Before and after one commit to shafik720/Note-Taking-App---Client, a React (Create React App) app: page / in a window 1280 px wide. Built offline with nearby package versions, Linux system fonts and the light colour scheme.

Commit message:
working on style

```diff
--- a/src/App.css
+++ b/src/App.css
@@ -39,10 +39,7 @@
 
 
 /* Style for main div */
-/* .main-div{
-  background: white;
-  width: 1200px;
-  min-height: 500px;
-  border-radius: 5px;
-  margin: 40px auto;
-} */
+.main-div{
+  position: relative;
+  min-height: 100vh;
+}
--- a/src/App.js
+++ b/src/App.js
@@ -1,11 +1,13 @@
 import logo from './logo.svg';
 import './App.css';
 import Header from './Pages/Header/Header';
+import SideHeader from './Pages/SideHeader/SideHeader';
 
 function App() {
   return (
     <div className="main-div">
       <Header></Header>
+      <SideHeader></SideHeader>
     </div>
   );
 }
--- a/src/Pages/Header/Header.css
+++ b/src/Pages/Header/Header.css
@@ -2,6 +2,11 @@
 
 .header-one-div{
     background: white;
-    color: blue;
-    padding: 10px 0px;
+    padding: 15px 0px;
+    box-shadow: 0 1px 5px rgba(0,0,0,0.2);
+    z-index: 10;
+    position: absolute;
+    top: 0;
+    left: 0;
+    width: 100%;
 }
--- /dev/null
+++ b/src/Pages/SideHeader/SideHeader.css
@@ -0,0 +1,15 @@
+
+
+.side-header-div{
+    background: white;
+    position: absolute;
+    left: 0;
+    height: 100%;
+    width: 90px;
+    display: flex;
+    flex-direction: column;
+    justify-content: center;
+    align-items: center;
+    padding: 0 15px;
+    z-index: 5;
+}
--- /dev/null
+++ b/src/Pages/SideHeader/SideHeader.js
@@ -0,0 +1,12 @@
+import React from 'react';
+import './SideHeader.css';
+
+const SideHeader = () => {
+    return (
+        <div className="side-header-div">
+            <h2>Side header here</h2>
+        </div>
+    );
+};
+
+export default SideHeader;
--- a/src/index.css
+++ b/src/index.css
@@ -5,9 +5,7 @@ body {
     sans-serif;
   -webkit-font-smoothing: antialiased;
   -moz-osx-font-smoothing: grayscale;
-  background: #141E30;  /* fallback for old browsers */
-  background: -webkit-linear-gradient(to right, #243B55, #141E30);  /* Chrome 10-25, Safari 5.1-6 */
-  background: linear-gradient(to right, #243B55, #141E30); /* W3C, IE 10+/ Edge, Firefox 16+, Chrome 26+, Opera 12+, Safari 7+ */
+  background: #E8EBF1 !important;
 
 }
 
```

Task to complete:
Repeat the records exactly, including every line.

Answer section:
Before and after one commit to shafik720/Note-Taking-App---Client, a React (Create React App) app: page / in a window 1280 px wide. Built offline with nearby package versions, Linux system fonts and the light colour scheme.

Commit message:
working on style

```diff
--- a/src/App.css
+++ b/src/App.css
@@ -39,10 +39,7 @@
 
 
 /* Style for main div */
-/* .main-div{
-  background: white;
-  width: 1200px;
-  min-height: 500px;
-  border-radius: 5px;
-  margin: 40px auto;
-} */
+.main-div{
+  position: relative;
+  min-height: 100vh;
+}
--- a/src/App.js
+++ b/src/App.js
@@ -1,11 +1,13 @@
 import logo from './logo.svg';
 import './App.css';
 import Header from './Pages/Header/Header';
+import SideHeader from './Pages/SideHeader/SideHeader';
 
 function App() {
   return (
     <div className="main-div">
       <Header></Header>
+      <SideHeader></SideHeader>
     </div>
   );
 }
--- a/src/Pages/Header/Header.css
+++ b/src/Pages/Header/Header.css
@@ -2,6 +2,11 @@
 
 .header-one-div{
     background: white;
-    color: blue;
-    padding: 10px 0px;
+    padding: 15px 0px;
+    box-shadow: 0 1px 5px rgba(0,0,0,0.2);
+    z-index: 10;
+    position: absolute;
+    top: 0;
+    left: 0;
+    width: 100%;
 }
--- /dev/null
+++ b/src/Pages/SideHeader/SideHeader.css
@@ -0,0 +1,15 @@
+
+
+.side-header-div{
+    background: white;
+    position: absolute;
+    left: 0;
+    height: 100%;
+    width: 90px;
+    display: flex;
+    flex-direction: column;
+    justify-content: center;
+    align-items: center;
+    padding: 0 15px;
+    z-index: 5;
+}
--- /dev/null
+++ b/src/Pages/SideHeader/SideHeader.js
@@ -0,0 +1,12 @@
+import React from 'react';
+import './SideHeader.css';
+
+const SideHeader = () => {
+    return (
+        <div className="side-header-div">
+            <h2>Side header here</h2>
+        </div>
+    );
+};
+
+export default SideHeader;
--- a/src/index.css
+++ b/src/index.css
@@ -5,9 +5,7 @@ body {
     sans-serif;
   -webkit-font-smoothing: antialiased;
   -moz-osx-font-smoothing: grayscale;
-  background: #141E30;  /* fallback for old browsers */
-  background: -webkit-linear-gradient(to right, #243B55, #141E30);  /* Chrome 10-25, Safari 5.1-6 */
-  background: linear-gradient(to right, #243B55, #141E30); /* W3C, IE 10+/ Edge, Firefox 16+, Chrome 26+, Opera 12+, Safari 7+ */
+  background: #E8EBF1 !important;
 
 }
 
```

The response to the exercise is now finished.